*Exercise data*:
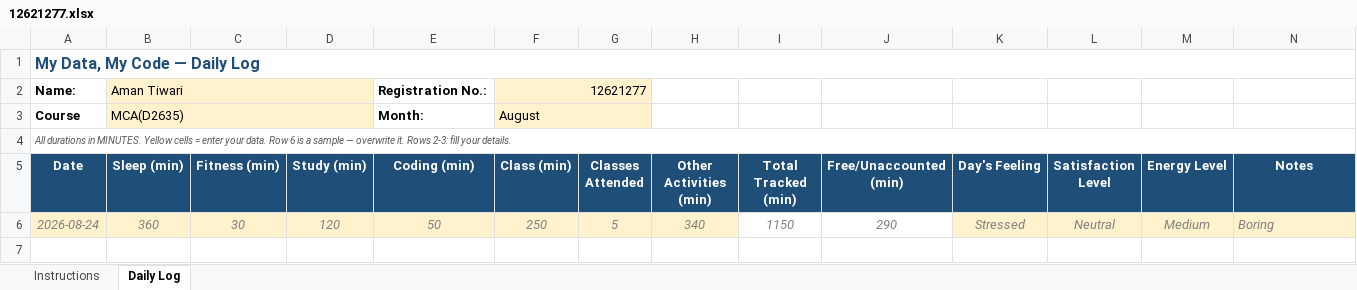
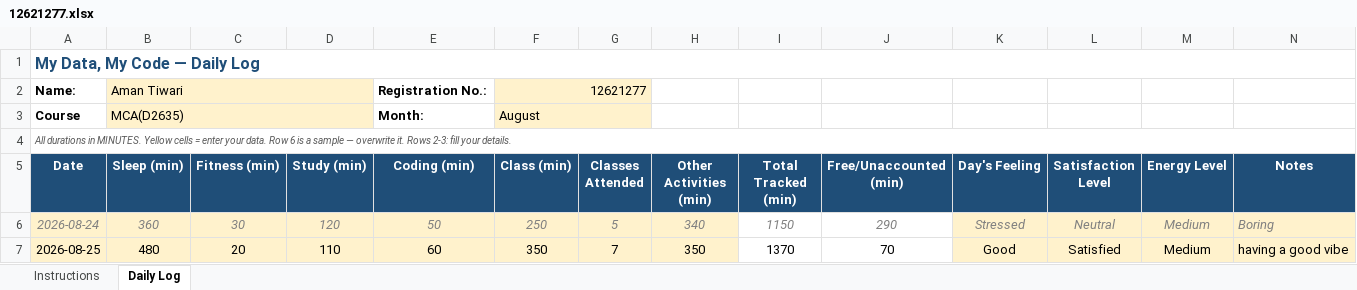
Before and after one commit to amant24/CAP776, an Excel workbook: 12621277.xlsx, sheet Daily Log, drawn as a sheet; values as stored, in another font and other column widths than the file's, no borders; conditional formats not drawn; the diff names each change by its address in the sheet, - before the commit and + after, or states it on an @@ line.

Commit message:
Add files via upload

```diff
--- a/12621277.xlsx (sheet Daily Log)
+++ b/12621277.xlsx (sheet Daily Log)
+row 7: 2026-08-25 | 480 | 20 | 110 | 60 | 350 | 7 | 350 | 1370 | 70 | Good | Satisfied | Medium | having a good vibe
```
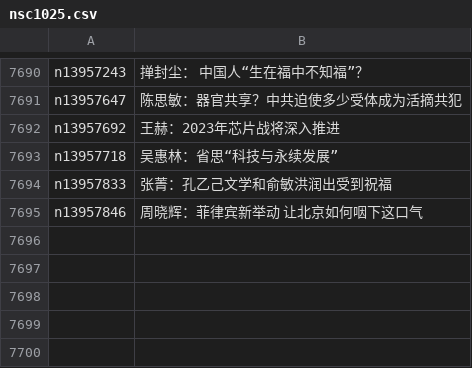
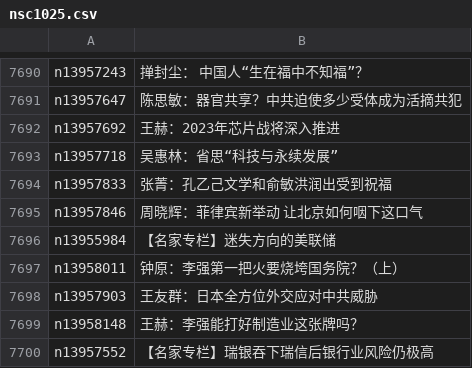
Before and after one commit to epic-marker/epoch-comment, a CSV file: indexes/nsc1025.csv, drawn as a sheet; only a part is shown, gaps mark what is left out; the diff names each change by its address in the sheet, - before the commit and + after, or states it on an @@ line.

```diff
--- a/indexes/nsc1025.csv
+++ b/indexes/nsc1025.csv
+row 7696: n13955984 | 【名家专栏】迷失方向的美联储
+row 7697: n13958011 | 钟原：李强第一把火要烧垮国务院？（上）
+row 7698: n13957903 | 王友群：日本全方位外交应对中共威胁
+row 7699: n13958148 | 王赫：李强能打好制造业这张牌吗？
+row 7700: n13957552 | 【名家专栏】瑞银吞下瑞信后银行业风险仍极高
```
Also changed, not shown: indexes/nsc993.csv, 17 other files.
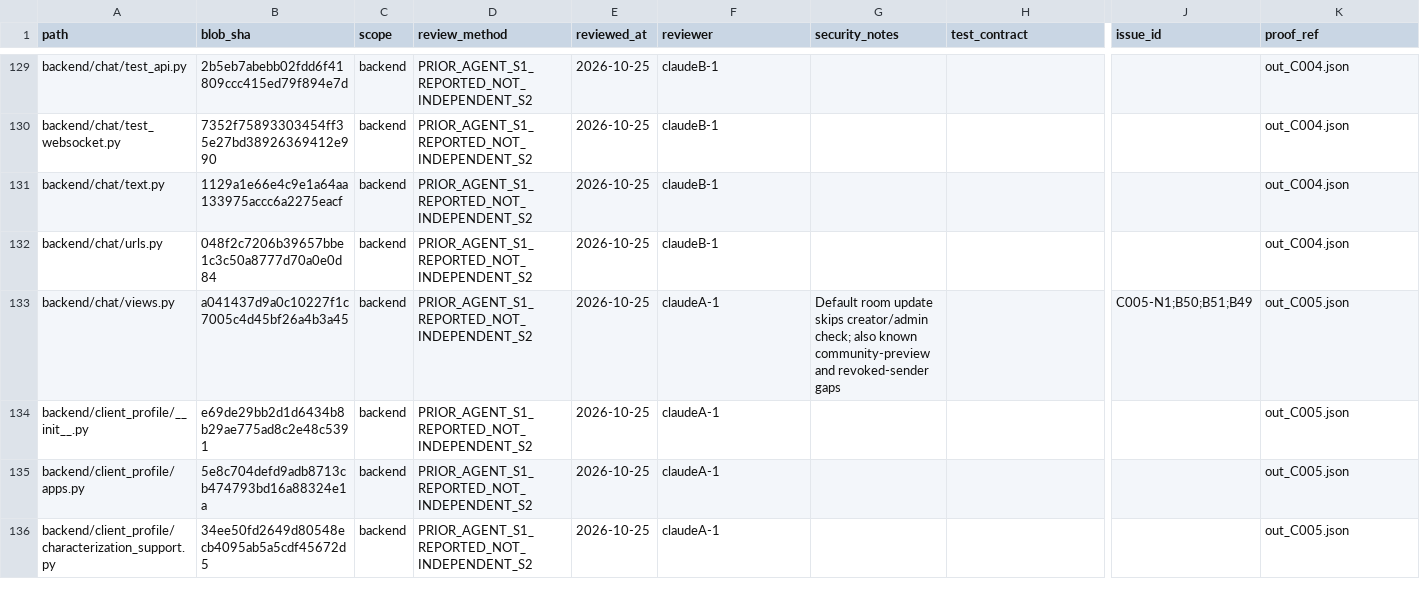
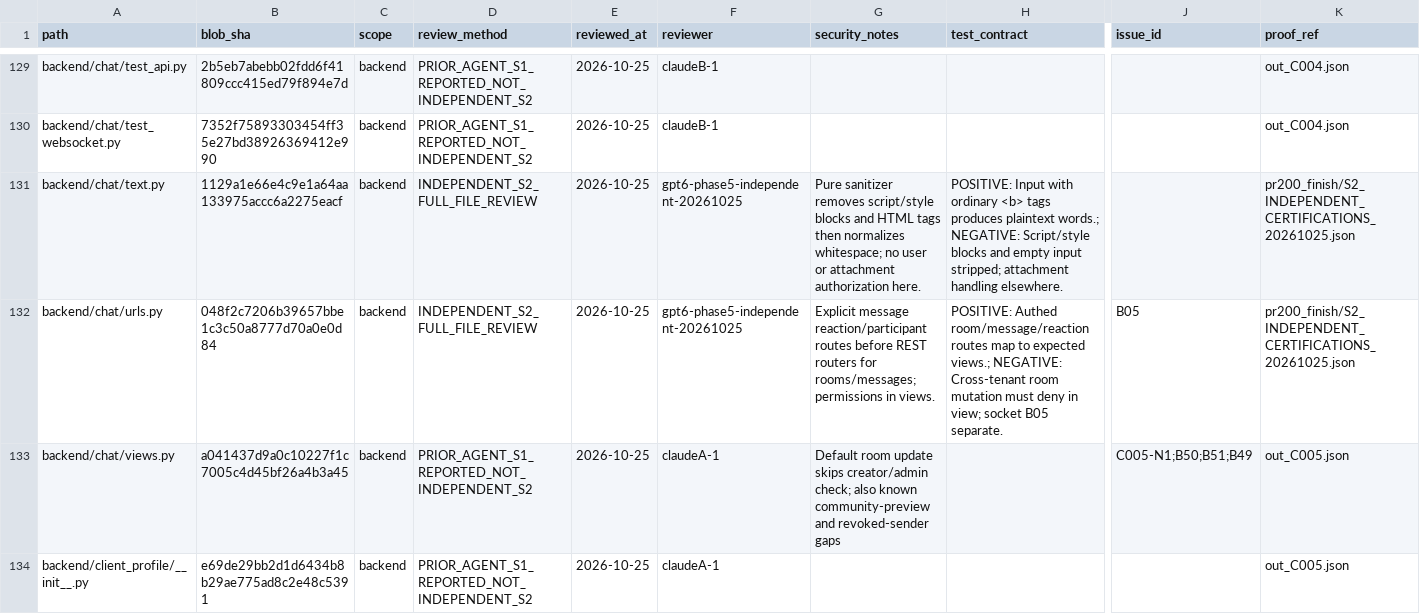
Before and after one commit to chemisttasker11-ezy/ChemistTasker-Ezy1, a CSV file: docs/qa/evidence/MAIN_RELEASE_FINISH_LEDGER.csv, drawn as a sheet; only a part is shown, gaps mark what is left out; the shorter side is filled out with more unchanged rows; the diff covers the shown part only; the diff names each change by its address in the sheet, - before the commit and + after, or states it on an @@ line.

Commit message:
docs(audit): preserve 18 independent source-level S2 certificates with exact blob evidence

```diff
--- a/docs/qa/evidence/MAIN_RELEASE_FINISH_LEDGER.csv
+++ b/docs/qa/evidence/MAIN_RELEASE_FINISH_LEDGER.csv
-D131:D132 (review_method): PRIOR_AGENT_S1_REPORTED_NOT_INDEPENDENT_S2
+D131:D132 (review_method): INDEPENDENT_S2_FULL_FILE_REVIEW
-F131:F132 (reviewer): claudeB-1
+F131:F132 (reviewer): gpt6-phase5-independent-20261025
-G131 (security_notes): (empty)
+G131 (security_notes): Pure sanitizer removes script/style blocks and HTML tags then normalizes whitespace; no user or attachment authorization here.
-H131 (test_contract): (empty)
+H131 (test_contract): POSITIVE: Input with ordinary <b> tags produces plaintext words.; NEGATIVE: Script/style blocks and empty input stripped; attachment handling elsewhere.
-K131:K132 (proof_ref): out_C004.json
+K131:K132 (proof_ref): pr200_finish/S2_INDEPENDENT_CERTIFICATIONS_20261025.json
-G132 (security_notes): (empty)
+G132 (security_notes): Explicit message reaction/participant routes before REST routers for rooms/messages; permissions in views.
-H132 (test_contract): (empty)
+H132 (test_contract): POSITIVE: Authed room/message/reaction routes map to expected views.; NEGATIVE: Cross-tenant room mutation must deny in view; socket B05 separate.
-J132 (issue_id): (empty)
+J132 (issue_id): B05
```
Also changed, not shown: 90 edited cells elsewhere in this file, 5 other files.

*What is being asked*: Go through the records above and copy every line holding the word "message".

*Exercise response*:
Commit message:
Commit message:
+G132 (security_notes): Explicit message reaction/participant routes before REST routers for rooms/messages; permissions in views.
+H132 (test_contract): POSITIVE: Authed room/message/reaction routes map to expected views.; NEGATIVE: Cross-tenant room mutation must deny in view; socket B05 separate.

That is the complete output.